* ENTRIES PROVIDED
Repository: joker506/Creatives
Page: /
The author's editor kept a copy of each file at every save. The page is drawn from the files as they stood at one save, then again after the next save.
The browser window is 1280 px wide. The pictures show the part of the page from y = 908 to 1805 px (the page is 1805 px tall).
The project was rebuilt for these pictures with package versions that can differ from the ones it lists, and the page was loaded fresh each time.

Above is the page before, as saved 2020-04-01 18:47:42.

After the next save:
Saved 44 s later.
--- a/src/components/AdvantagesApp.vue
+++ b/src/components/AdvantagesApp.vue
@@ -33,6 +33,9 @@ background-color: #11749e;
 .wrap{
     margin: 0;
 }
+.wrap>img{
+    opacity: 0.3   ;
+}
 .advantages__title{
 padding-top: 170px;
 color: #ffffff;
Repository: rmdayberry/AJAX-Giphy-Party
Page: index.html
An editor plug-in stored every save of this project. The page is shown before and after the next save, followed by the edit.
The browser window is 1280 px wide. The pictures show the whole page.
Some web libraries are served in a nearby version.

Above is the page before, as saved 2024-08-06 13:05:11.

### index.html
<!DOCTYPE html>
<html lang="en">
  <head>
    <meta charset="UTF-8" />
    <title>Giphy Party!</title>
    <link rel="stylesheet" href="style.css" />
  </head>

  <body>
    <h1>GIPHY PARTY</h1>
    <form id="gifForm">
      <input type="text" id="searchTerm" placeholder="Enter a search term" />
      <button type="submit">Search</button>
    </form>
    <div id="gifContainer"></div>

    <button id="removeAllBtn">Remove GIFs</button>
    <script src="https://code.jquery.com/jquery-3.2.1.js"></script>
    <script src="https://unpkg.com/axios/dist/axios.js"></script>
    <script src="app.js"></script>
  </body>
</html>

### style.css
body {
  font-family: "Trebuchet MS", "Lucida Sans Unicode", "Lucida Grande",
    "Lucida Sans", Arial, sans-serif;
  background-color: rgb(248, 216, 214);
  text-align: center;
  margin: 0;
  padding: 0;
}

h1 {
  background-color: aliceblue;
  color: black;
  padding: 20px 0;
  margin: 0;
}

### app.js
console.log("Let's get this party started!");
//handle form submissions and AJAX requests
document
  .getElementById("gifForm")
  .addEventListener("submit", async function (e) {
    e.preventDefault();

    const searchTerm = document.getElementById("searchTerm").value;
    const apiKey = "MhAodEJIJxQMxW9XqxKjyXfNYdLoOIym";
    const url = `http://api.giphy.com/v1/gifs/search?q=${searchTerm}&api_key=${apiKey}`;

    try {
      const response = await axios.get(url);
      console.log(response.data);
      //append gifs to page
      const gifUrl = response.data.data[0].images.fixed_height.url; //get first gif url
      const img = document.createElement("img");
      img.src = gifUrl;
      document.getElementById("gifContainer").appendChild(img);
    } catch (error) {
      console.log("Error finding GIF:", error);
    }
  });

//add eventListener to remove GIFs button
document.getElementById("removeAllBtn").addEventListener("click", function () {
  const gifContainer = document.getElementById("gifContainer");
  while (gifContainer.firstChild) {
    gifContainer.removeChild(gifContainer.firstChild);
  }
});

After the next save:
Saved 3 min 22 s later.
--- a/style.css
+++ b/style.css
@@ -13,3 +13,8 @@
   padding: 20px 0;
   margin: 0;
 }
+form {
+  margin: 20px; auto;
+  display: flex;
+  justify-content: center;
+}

* ACTIVITY
Output the entries verbatim.

* THE COMPLETED TASK
Repository: joker506/Creatives
Page: /
The author's editor kept a copy of each file at every save. The page is drawn from the files as they stood at one save, then again after the next save.
The browser window is 1280 px wide. The pictures show the part of the page from y = 908 to 1805 px (the page is 1805 px tall).
The project was rebuilt for these pictures with package versions that can differ from the ones it lists, and the page was loaded fresh each time.

Above is the page before, as saved 2020-04-01 18:47:42.

After the next save:
Saved 44 s later.
--- a/src/components/AdvantagesApp.vue
+++ b/src/components/AdvantagesApp.vue
@@ -33,6 +33,9 @@ background-color: #11749e;
 .wrap{
     margin: 0;
 }
+.wrap>img{
+    opacity: 0.3   ;
+}
 .advantages__title{
 padding-top: 170px;
 color: #ffffff;
Repository: rmdayberry/AJAX-Giphy-Party
Page: index.html
An editor plug-in stored every save of this project. The page is shown before and after the next save, followed by the edit.
The browser window is 1280 px wide. The pictures show the whole page.
Some web libraries are served in a nearby version.

Above is the page before, as saved 2024-08-06 13:05:11.

### index.html
<!DOCTYPE html>
<html lang="en">
  <head>
    <meta charset="UTF-8" />
    <title>Giphy Party!</title>
    <link rel="stylesheet" href="style.css" />
  </head>

  <body>
    <h1>GIPHY PARTY</h1>
    <form id="gifForm">
      <input type="text" id="searchTerm" placeholder="Enter a search term" />
      <button type="submit">Search</button>
    </form>
    <div id="gifContainer"></div>

    <button id="removeAllBtn">Remove GIFs</button>
    <script src="https://code.jquery.com/jquery-3.2.1.js"></script>
    <script src="https://unpkg.com/axios/dist/axios.js"></script>
    <script src="app.js"></script>
  </body>
</html>

### style.css
body {
  font-family: "Trebuchet MS", "Lucida Sans Unicode", "Lucida Grande",
    "Lucida Sans", Arial, sans-serif;
  background-color: rgb(248, 216, 214);
  text-align: center;
  margin: 0;
  padding: 0;
}

h1 {
  background-color: aliceblue;
  color: black;
  padding: 20px 0;
  margin: 0;
}

### app.js
console.log("Let's get this party started!");
//handle form submissions and AJAX requests
document
  .getElementById("gifForm")
  .addEventListener("submit", async function (e) {
    e.preventDefault();

    const searchTerm = document.getElementById("searchTerm").value;
    const apiKey = "MhAodEJIJxQMxW9XqxKjyXfNYdLoOIym";
    const url = `http://api.giphy.com/v1/gifs/search?q=${searchTerm}&api_key=${apiKey}`;

    try {
      const response = await axios.get(url);
      console.log(response.data);
      //append gifs to page
      const gifUrl = response.data.data[0].images.fixed_height.url; //get first gif url
      const img = document.createElement("img");
      img.src = gifUrl;
      document.getElementById("gifContainer").appendChild(img);
    } catch (error) {
      console.log("Error finding GIF:", error);
    }
  });

//add eventListener to remove GIFs button
document.getElementById("removeAllBtn").addEventListener("click", function () {
  const gifContainer = document.getElementById("gifContainer");
  while (gifContainer.firstChild) {
    gifContainer.removeChild(gifContainer.firstChild);
  }
});

After the next save:
Saved 3 min 22 s later.
--- a/style.css
+++ b/style.css
@@ -13,3 +13,8 @@
   padding: 20px 0;
   margin: 0;
 }
+form {
+  margin: 20px; auto;
+  display: flex;
+  justify-content: center;
+}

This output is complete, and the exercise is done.